1964 to 1969
Senior Research Chemist, Medicinal Chemistry Department
1969 to 1973
Research Fellow, Medicinal Chemistry Department
1973 to 1975
Senior Research Fellow, Medicinal Chemistry Department
1975 to 1979
Associate Director, Medicinal Chemistry Department
1979 to 1980
Senior Director, Medicinal Chemistry Department
1980 to 1988
Executive Director, Medicinal Chemistry Department
1988 to 1994
Vice President for Chemistry, West Point

DuPont Merck Pharmaceutical Company

1994 to 1998
1998 to 2001
Senior Vice President for Chemical and Physical Sciences

Bristol-Myers Squibb Company

2001 to 2002
Vice President, Drug Discovery

Honors

Year(s) Award
1992

Philadelphia Section of the American Chemical Society Award

1995

E. B. Herschberg Award for Important Discoveries in Medicinally Active Substances (ACS)

1998

D.Sc. (Honoris causa), University of Vermont

1998

D.Sc. (Honoris causa), University of Montpelier

1998

Lord Company Lecturer at Allegheny College

1999

Regents Lecturer, University of California, Los Angeles, Department of Chemistry

1999

Lambda Upsilon Award Lectureship, University of Nebraska, Department of Chemistry

1999

Commencement Speaker, College of Chemistry, University of California, Berkeley

2000

Robbins Lecturer at Pomona College

2001

Hurd Lecturer at Northwestern University

2001

American Chemical Society Award in Industrial Chemistry

2001

Doctor of Chemistry (Honoris causa), University of New Hampshire

2002

Perkin Medal, Society of Chemical Industry

2002

Edward Smissman Lecturer at the University of Kansas

Table of Contents

Childhood and Early Education
1

Born in Concord, Vermont.
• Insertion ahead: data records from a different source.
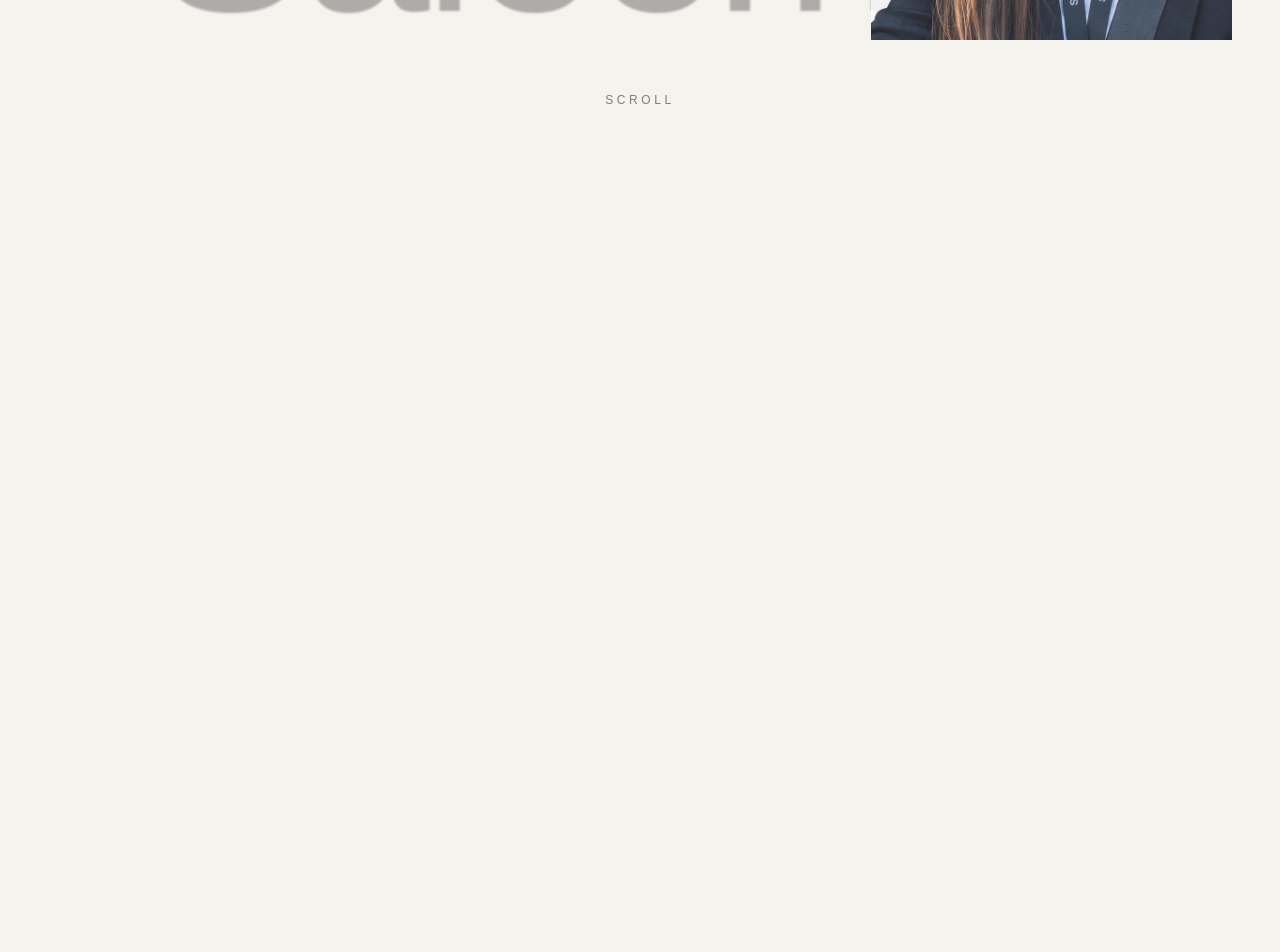
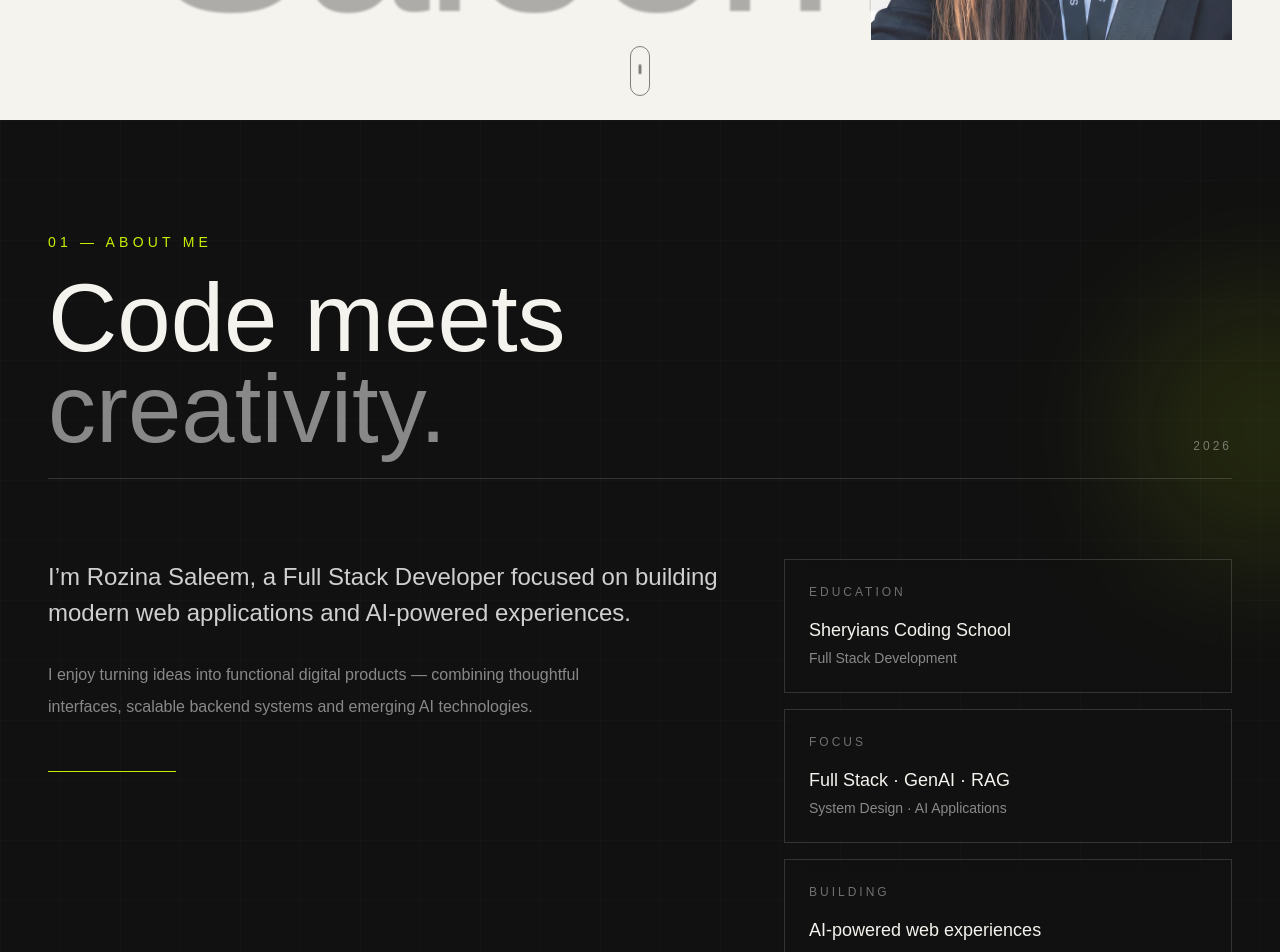
Before and after one commit to rosepeacemaker/portfolio-website, a Next.js app: page / in a window 1280 px wide. Shown: the part 680-1632 px from the top of the page. Before the commit the page ends 800 px from the top, so only its background shows below. Built offline with nearby package versions, Linux system fonts and the light colour scheme.

Commit message:
feat: implement About section with content and styling; add scroll indicator in Hero section

```diff
--- a/src/app/globals.css
+++ b/src/app/globals.css
@@ -68,3 +68,45 @@ body {
     transparent 100%
   );
 } */
+ /* for button scroll  */
+.scroll-indicator {
+  position: relative;
+  width: 20px;
+  height: 50px;
+  border: 1px solid currentColor;
+  border-radius: 999px;
+  opacity: 0.5;
+}
+
+.scroll-indicator span {
+  position: absolute;
+  left: 50%;
+  top: 6px;
+  width: 3px;
+  height: 10px;
+  border-radius: 999px;
+  background: currentColor;
+  transform: translateX(-50%);
+  animation: scrollDot 1.6s ease-in-out infinite;
+}
+
+@keyframes scrollDot {
+  0% {
+    transform: translate(-50%, 0);
+    opacity: 0;
+  }
+
+  20% {
+    opacity: 1;
+  }
+
+  70% {
+    transform: translate(-50%, 12px);
+    opacity: 1;
+  }
+
+  100% {
+    transform: translate(-50%, 16px);
+    opacity: 0;
+  }
+}
--- a/src/app/page.tsx
+++ b/src/app/page.tsx
@@ -1,6 +1,14 @@
 
 import Hero from "@/src/components/sections/Hero";
+import About from "../components/sections/About";
 
 export default function Home() {
-  return <Hero />;
+  return(
+<>
+<Hero />
+<About />
+</>
+
+  )
+
 }
--- a/src/components/sections/About.tsx
+++ b/src/components/sections/About.tsx
@@ -1,10 +1,120 @@
-
-
-
 export default function About() {
   return (
-    <section id="about" className="min-h-screen px-6 py-24">
-      <h2 className="text-5xl font-semibold">About Me</h2>
+    <section
+      id="about"
+      className="relative min-h-screen overflow-hidden bg-[#111111] px-6 py-28 text-[#f5f3ed] md:px-12"
+    >
+      {/* Grid background */}
+      <div
+        className="absolute inset-0 opacity-[0.12]"
+        style={{
+          backgroundImage: `
+            linear-gradient(rgba(255,255,255,0.15) 1px, transparent 1px),
+            linear-gradient(90deg, rgba(255,255,255,0.15) 1px, transparent 1px)
+          `,
+          backgroundSize: "60px 60px",
+        }}
+      />
+
+      {/* Glow */}
+      <div className="absolute right-[-10%] top-[15%] h-72 w-72 rounded-full bg-accent/10 blur-3xl" />
+
+      <div className="relative z-10 mx-auto max-w-7xl">
+
+        {/* Header */}
+        <div className="mb-20 flex items-end justify-between border-b border-white/15 pb-6">
+          <div>
+            <p className="text-sm uppercase tracking-[0.3em] text-accent">
+              01 — About Me
+            </p>
+
+            <h2 className="mt-5 max-w-4xl font-[var(--font-cormorant)] text-5xl font-medium leading-[0.95] md:text-8xl">
+              Code meets
+              <br />
+              <span className="text-white/50">creativity.</span>
+            </h2>
+          </div>
+
+          <span className="hidden text-xs uppercase tracking-[0.25em] text-white/40 md:block">
+            2026
+          </span>
+        </div>
+
+        {/* Content */}
+        <div className="grid gap-16 md:grid-cols-[1.2fr_0.8fr]">
+
+          {/* Intro */}
+          <div>
+            <p className="max-w-2xl text-xl leading-9 text-white/80 md:text-2xl">
+              I’m Rozina Saleem, a Full Stack Developer focused on building
+              modern web applications and AI-powered experiences.
+            </p>
+
+            <p className="mt-7 max-w-xl text-base leading-8 text-white/50">
+              I enjoy turning ideas into functional digital products —
+              combining thoughtful interfaces, scalable backend systems and
+              emerging AI technologies.
+            </p>
+
+            <div className="mt-12 h-px w-32 bg-accent" />
+          </div>
+
+          {/* Info */}
+          <div className="grid gap-4">
+
+            <div className="border border-white/15 p-6 backdrop-blur-sm transition duration-300 hover:border-accent/60">
+              <p className="text-xs uppercase tracking-[0.25em] text-white/40">
+                Education
+              </p>
+
+              <p className="mt-4 text-lg">
+                Sheryians Coding School
+              </p>
+
+              <p className="mt-1 text-sm text-white/50">
+                Full Stack Development
+              </p>
+            </div>
+
+            <div className="border border-white/15 p-6 backdrop-blur-sm transition duration-300 hover:border-accent/60">
+              <p className="text-xs uppercase tracking-[0.25em] text-white/40">
+                Focus
+              </p>
+
+              <p className="mt-4 text-lg">
+                Full Stack · GenAI · RAG
+              </p>
+
+              <p className="mt-1 text-sm text-white/50">
+                System Design · AI Applications
+              </p>
+            </div>
+
+            <div className="border border-white/15 p-6 backdrop-blur-sm transition duration-300 hover:border-accent/60">
+              <p className="text-xs uppercase tracking-[0.25em] text-white/40">
+                Building
+              </p>
+
+              <p className="mt-4 text-lg">
+                AI-powered web experiences
+              </p>
+            </div>
+
+          </div>
+        </div>
+
+        {/* Bottom label */}
+        <div className="mt-24 flex items-center justify-between border-t border-white/15 pt-6">
+          <span className="text-xs uppercase tracking-[0.25em] text-white/40">
+            Full Stack Developer
+          </span>
+
+          <span className="text-xs uppercase tracking-[0.25em] text-accent">
+            Scroll ↓
+          </span>
+        </div>
+
+      </div>
     </section>
   );
 }
--- a/src/components/sections/Hero.tsx
+++ b/src/components/sections/Hero.tsx
@@ -1,9 +1,14 @@
 import Image from "next/image";
+import ThemeToggle from "../ui/ThemeToggle";
+
+
 
 export default function Hero() {
   return (
     <section className="relative min-h-screen overflow-hidden bg-background text-foreground">
-
+<div className="absolute right-6 top-6 z-50 md:right-12 md:top-8">
+  <ThemeToggle />
+</div>
   {/* Big text behind the image */}
   <div className="absolute inset-0 z-0 flex items-center justify-center translate-x-[12%] translate-y-[12%]">
     <h1  className="font-[var(--font-cormorant)] text-[18vw] font-medium leading-none tracking-tight blur-[1px] opacity-30">
@@ -65,8 +70,10 @@ className="image-reveal h-[70vh] w-auto object-contain opacity-85 md:h-[80vh]"
 </div>
     </div>
   </div>
-<div className="absolute bottom-3 left-1/2 z-30 -translate-x-1/2 text-xs uppercase tracking-[0.3em] text-foreground/50">
-  Scroll
+<div className="absolute bottom-6 left-1/2 z-30 -translate-x-1/2">
+  <div className="scroll-indicator">
+    <span />
+  </div>
 </div>
 </section>
   );
```
Also changed, not shown: src/components/ui/ThemeToggle.tsx (+3 -11 lines).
Father's work in the Vermont school system. Attending Highgate High School. Initial interest in chemistry. Undergraduate education at the University of Vermont. Donald Gregg. Clinton Cook.
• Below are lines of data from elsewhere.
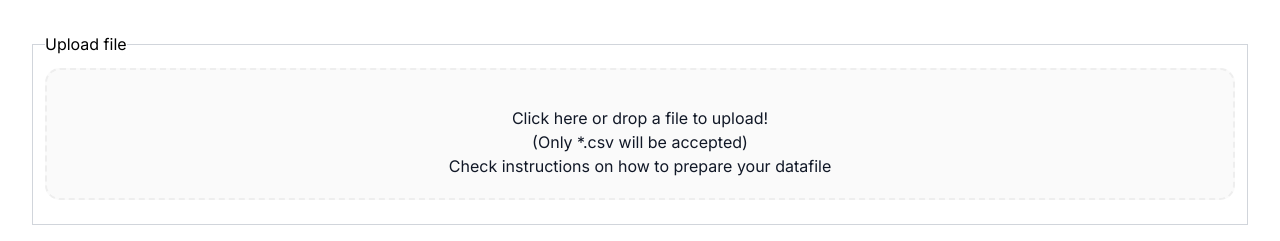
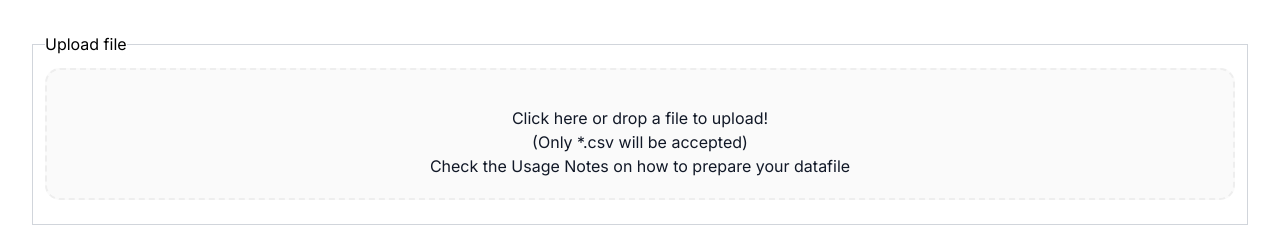
Before and after one commit to davide-marchiori/k-alpha, a Next.js app: page / in a window 1280 px wide. Shown: the top 241 px of the page. Built offline with nearby package versions, Linux system fonts and the light colour scheme.

Commit message:
minor text edit

```diff
--- a/src/components/DropZone.jsx
+++ b/src/components/DropZone.jsx
@@ -175,7 +175,7 @@ export function DropZone({ data, setData }) {
           {isDragReject && "File type not accepted, sorry!"}
           <div className="flex">(Only *.csv will be accepted)</div>
           <div className="flex">
-            Check instructions on how to prepare your datafile
+            Check the Usage Notes on how to prepare your datafile
           </div>
         </div>
       </div>
```
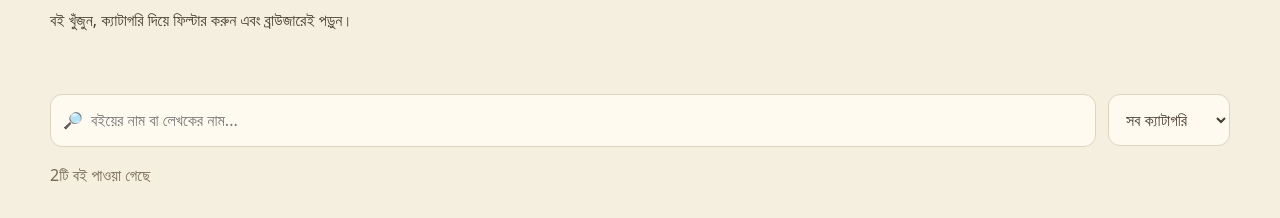
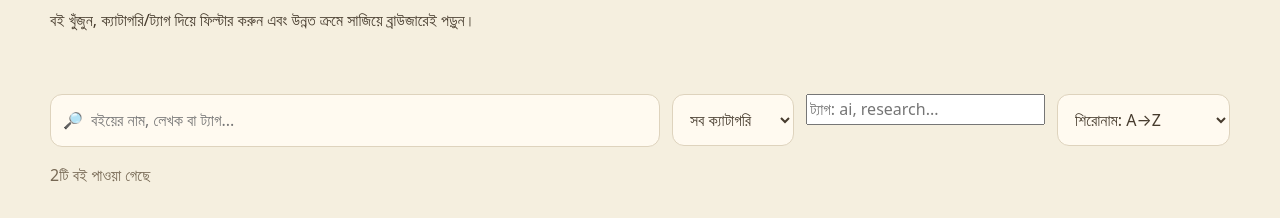
Before and after one commit to uniquenetworkbd/digital-book-library, a plain HTML site: page index.html in a window 1280 px wide. Shown: the part 259-477 px from the top of the page. Drawn offline with Linux system fonts and the light colour scheme.

Commit message:
feat(library-ui): add tag filtering and advanced sorting controls

```diff
--- a/index.html
+++ b/index.html
@@ -24,12 +24,12 @@
     <section class="hero">
       <p class="eyebrow">Client-side Digital Library</p>
       <h1>আপনার বইয়ের লাইব্রেরি</h1>
-      <p>বই খুঁজুন, ক্যাটাগরি দিয়ে ফিল্টার করুন এবং ব্রাউজারেই পড়ুন।</p>
+      <p>বই খুঁজুন, ক্যাটাগরি/ট্যাগ দিয়ে ফিল্টার করুন এবং উন্নত ক্রমে সাজিয়ে ব্রাউজারেই পড়ুন।</p>
     </section>
     <section class="library-controls" aria-label="লাইব্রেরি নিয়ন্ত্রণ">
       <label class="search-field">🔎
-        <span class="sr-only">বই বা লেখক খুঁজুন</span>
-        <input id="searchInput" type="search" placeholder="বইয়ের নাম বা লেখকের নাম..." autocomplete="off">
+        <span class="sr-only">বই, লেখক বা ট্যাগ খুঁজুন</span>
+        <input id="searchInput" type="search" placeholder="বইয়ের নাম, লেখক বা ট্যাগ..." autocomplete="off">
       </label>
       <label>
         <span class="sr-only">ক্যাটাগরি</span>
@@ -38,6 +38,22 @@
           <option value="Literature">Literature</option>
           <option value="Technical">Technical</option>
           <option value="Novel">Novel</option>
+          <option value="Research">Research</option>
+        </select>
+      </label>
+      <label>
+        <span class="sr-only">অতিরিক্ত ট্যাগ</span>
+        <input id="tagFilter" type="search" placeholder="ট্যাগ: ai, research..." autocomplete="off">
+      </label>
+      <label>
+        <span class="sr-only">সাজানোর ক্রম</span>
+        <select id="sortFilter">
+          <option value="title-asc">শিরোনাম: A→Z</option>
+          <option value="title-desc">শিরোনাম: Z→A</option>
+          <option value="date-desc">প্রকাশকাল: নতুন→পুরনো</option>
+          <option value="date-asc">প্রকাশকাল: পুরনো→নতুন</option>
+          <option value="rating-desc">রেটিং: বেশি→কম</option>
+          <option value="readingTime-asc">পড়ার সময়: কম→বেশি</option>
         </select>
       </label>
     </section>
```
Graduate School
7

Graduate education at University of New Hampshire. Robert Lyle. Harold Iddles. Paul Jones. Lecturing at UNH. Introduction to medicinal chemistry.
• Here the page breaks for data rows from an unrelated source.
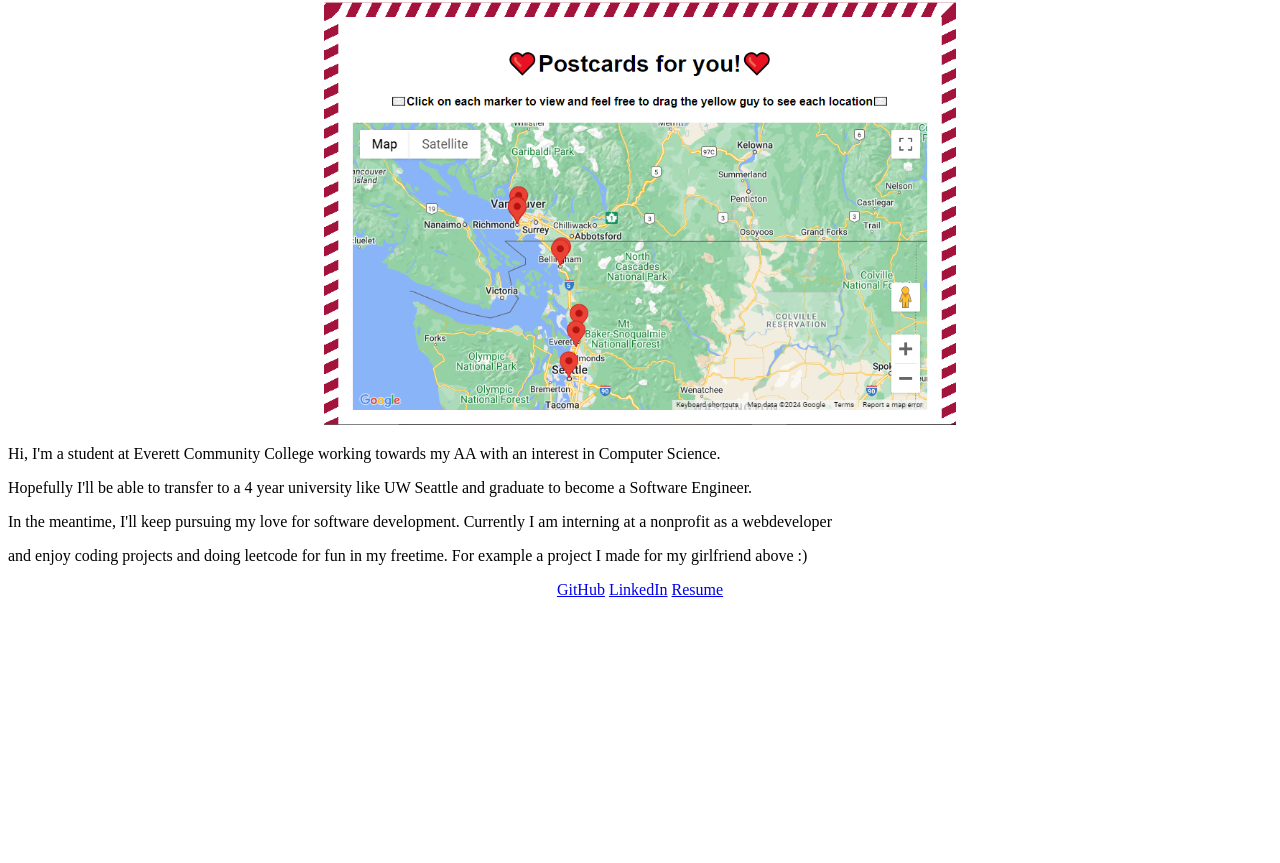
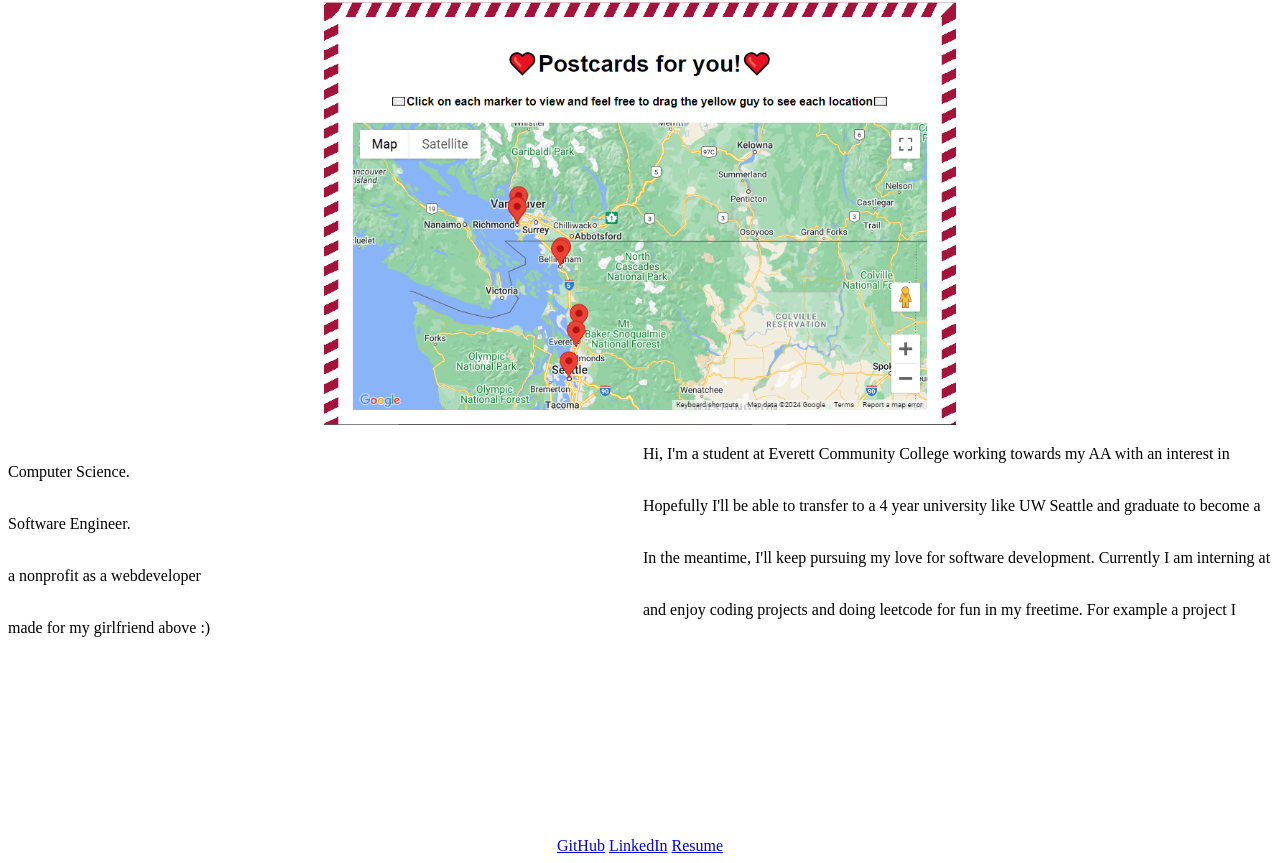
Before and after one commit to leonardojava/leonardo.github.io, a plain HTML site: page index.html in a window 1280 px wide. Shown: the part 78-941 px from the top of the page. Before the commit the page ends 800 px from the top, so only its background shows below. Drawn offline with Linux system fonts and the light colour scheme.

Commit message:
fixed css

```diff
--- a/styles.css
+++ b/styles.css
@@ -3,7 +3,11 @@ body{
     }
 p{
     text-align: left;
+    text-indent: 635px;
 }
 img {
     width: 50%;
 }
+footer{
+    margin-top: 200px;
+}
```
Early Career
9

Post-doctoral fellowship with Jerrold Meinwald at Cornell University. Researching cockroaches. Harold Scheraga. Peter Debye. Joining Merck Laboratories. Working with Frank Robinson and Jim Sprague. Drug research at Merck. Gordon Gribble. Producing aromatic hydrocarbons. MK-108.

Moving to West Point
16

Ralph S. Hirschmann. Becoming the head of medicinal chemistry at West Point. P. Roy Vagelos becomes head of research at Merck. Management philosophy at West Point. Considering the mechanisms of action. Various drugs developed at Merck. The DuPont-Merck Pharmaceutical Company. The selling of Merck to Bristol-Meyers Squibb. The future of Bristol-Meyers.

Conclusion
24

Reflections on winning the Perkin Medal. The importance of federal investment in research. Serving as president of the American Chemical Society. Discussion of his wife and future goals.

Index
28

About the Interviewer

James G. Traynham

James G. Traynham is a professor of chemistry at Louisiana State University, Baton Rouge. He holds a PhD in organic chemistry from Northwestern University. He joined Louisiana State University in 1953 and served as chemistry department chairperson from 1968 to 1973. He was chairman of the American Chemical Society’s Division of the History of Chemistry in 1988 and is currently councilor of the Baton Rouge section of the American Chemical Society. He was a member of the American Chemical Society’s Joint-Board Council on Chemistry and Public Affairs, as well as a member of the Society’s Committees on Science, Chemical Education, and Organic Chemistry Nomenclature. He has written over 90 publications, including a book on organic nomenclature and a book on the history of organic chemistry.